On a recent trip to Taiwan, I was introduced to the Taipei MRT subway system. My “home” station was the Jiantan station, located across the street from the famous Shilin Night Market. This station was shaped like a boat, and as I would learn later, all the outdoor stations all had unique designs.
From the very beginning I was impressed. As you can tell from the map above, it is not a complicated system, with colors coordinating with the individual lines – something I think every metropolitan subway system has adopted. The numbers inside the circles located at every station is the cost in NT$ to go to that station from the one you’re at. The exchange rate is approximately 26-30 NT$ to one USD, so you can see it is pretty affordable to travel via MRT.

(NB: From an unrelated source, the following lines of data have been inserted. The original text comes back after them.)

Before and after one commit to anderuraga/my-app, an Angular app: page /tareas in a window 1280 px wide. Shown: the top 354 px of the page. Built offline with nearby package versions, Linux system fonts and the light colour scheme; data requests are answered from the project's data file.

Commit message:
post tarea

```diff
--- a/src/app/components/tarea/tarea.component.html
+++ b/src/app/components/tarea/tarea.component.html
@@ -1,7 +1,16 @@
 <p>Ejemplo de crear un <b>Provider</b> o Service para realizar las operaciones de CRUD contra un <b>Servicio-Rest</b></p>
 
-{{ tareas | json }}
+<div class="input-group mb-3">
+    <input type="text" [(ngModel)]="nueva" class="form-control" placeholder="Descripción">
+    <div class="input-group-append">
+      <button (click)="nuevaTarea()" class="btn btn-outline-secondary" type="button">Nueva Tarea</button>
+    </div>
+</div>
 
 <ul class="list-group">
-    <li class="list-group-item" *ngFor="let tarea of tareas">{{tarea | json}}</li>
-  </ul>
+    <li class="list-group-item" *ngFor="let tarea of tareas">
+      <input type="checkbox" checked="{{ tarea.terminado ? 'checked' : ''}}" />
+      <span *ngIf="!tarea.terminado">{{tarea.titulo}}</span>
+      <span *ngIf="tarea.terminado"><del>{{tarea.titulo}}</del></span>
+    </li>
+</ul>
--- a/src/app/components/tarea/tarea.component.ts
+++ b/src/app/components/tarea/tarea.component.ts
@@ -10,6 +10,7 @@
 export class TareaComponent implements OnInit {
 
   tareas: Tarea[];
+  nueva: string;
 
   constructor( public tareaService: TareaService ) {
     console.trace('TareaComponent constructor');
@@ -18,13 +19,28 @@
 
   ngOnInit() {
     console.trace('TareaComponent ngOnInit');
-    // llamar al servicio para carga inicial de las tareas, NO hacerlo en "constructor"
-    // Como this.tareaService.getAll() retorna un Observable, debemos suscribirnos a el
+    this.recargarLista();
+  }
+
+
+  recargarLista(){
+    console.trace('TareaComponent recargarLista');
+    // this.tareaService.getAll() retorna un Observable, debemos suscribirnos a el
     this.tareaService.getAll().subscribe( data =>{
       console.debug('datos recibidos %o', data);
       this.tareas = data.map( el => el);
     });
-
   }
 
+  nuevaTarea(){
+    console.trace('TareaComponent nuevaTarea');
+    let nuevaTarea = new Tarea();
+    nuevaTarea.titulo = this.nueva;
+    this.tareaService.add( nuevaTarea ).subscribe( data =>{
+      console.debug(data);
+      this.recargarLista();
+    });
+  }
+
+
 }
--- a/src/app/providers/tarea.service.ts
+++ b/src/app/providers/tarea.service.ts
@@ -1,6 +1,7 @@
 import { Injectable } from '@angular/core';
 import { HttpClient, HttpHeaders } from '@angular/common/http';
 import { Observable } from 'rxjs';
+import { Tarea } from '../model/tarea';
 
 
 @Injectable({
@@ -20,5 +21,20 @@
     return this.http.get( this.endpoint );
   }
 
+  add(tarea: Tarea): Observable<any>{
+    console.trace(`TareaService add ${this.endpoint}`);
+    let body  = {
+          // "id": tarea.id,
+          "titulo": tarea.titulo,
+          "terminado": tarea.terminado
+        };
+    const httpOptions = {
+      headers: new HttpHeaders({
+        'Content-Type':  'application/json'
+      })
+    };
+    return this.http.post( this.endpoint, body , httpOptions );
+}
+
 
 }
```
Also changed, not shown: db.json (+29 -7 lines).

The ticketing system is a swipe-in, swipe-out system, similar to the DC metro. This is a distance/station based form of ticketing that charges more for longer distances. Instead of using paper cards (like WMATA) for single trip use, they used these plastic tokens that were embedded with an RFID chip.
We learned really quick that it would be more cost efficient to get the EasyCard. it worked just like the Boston Charlie Card or the WMATA SmartTrip. This was very efficient and I ended up using the EasyCard quite often during my two week stay.
One very cool aspect I immediately noticed was the platforms. Labeled very clearly on the platform was a “waiting line” and a pair of white lines indicating where the people about to board the train should wait.
I was kind of surprised that the subway system had trained it’s passengers to stand in lines, but sure enough, as the train approached, everyone stood in their lines. Now this type of queue system requires a few things: (1)trains that stop at designated points so the doors align with the waiting lines; and (2) passengers that see the efficiency of this line system in order to offload and load the train quickly.
Some stations even had these safety gates, these were the more popular stations, and I guess they may have had trouble with people falling on the track.
Every platform I went to had these TVs all over the place that displayed next train information as well as the local news. A nice distraction during the 3 minute wait between trains.
Getting on the train, I was very impressed with the layout. Train I happened to get on had a tv on it that streamed the news, with ample standing room.
The normal train cars kind of looked like this:
Some of the “high capacity” train cars were clearly made to hold tons of people, with hand-holds all over the place.
Overall, this subway system is by far the most advanced system I’ve been on. It connected all the key parts of the city and was very user-friendly. All the signs were in both chinese and english pinyin, making it easy for foreign travelers to get around. I learned later that the EasyCard was accepted at convenience stores and other stores. This may be the best subway system I’ve been on and I’d highly recommend using it if you visit Taipei.
More on Taiwan to come!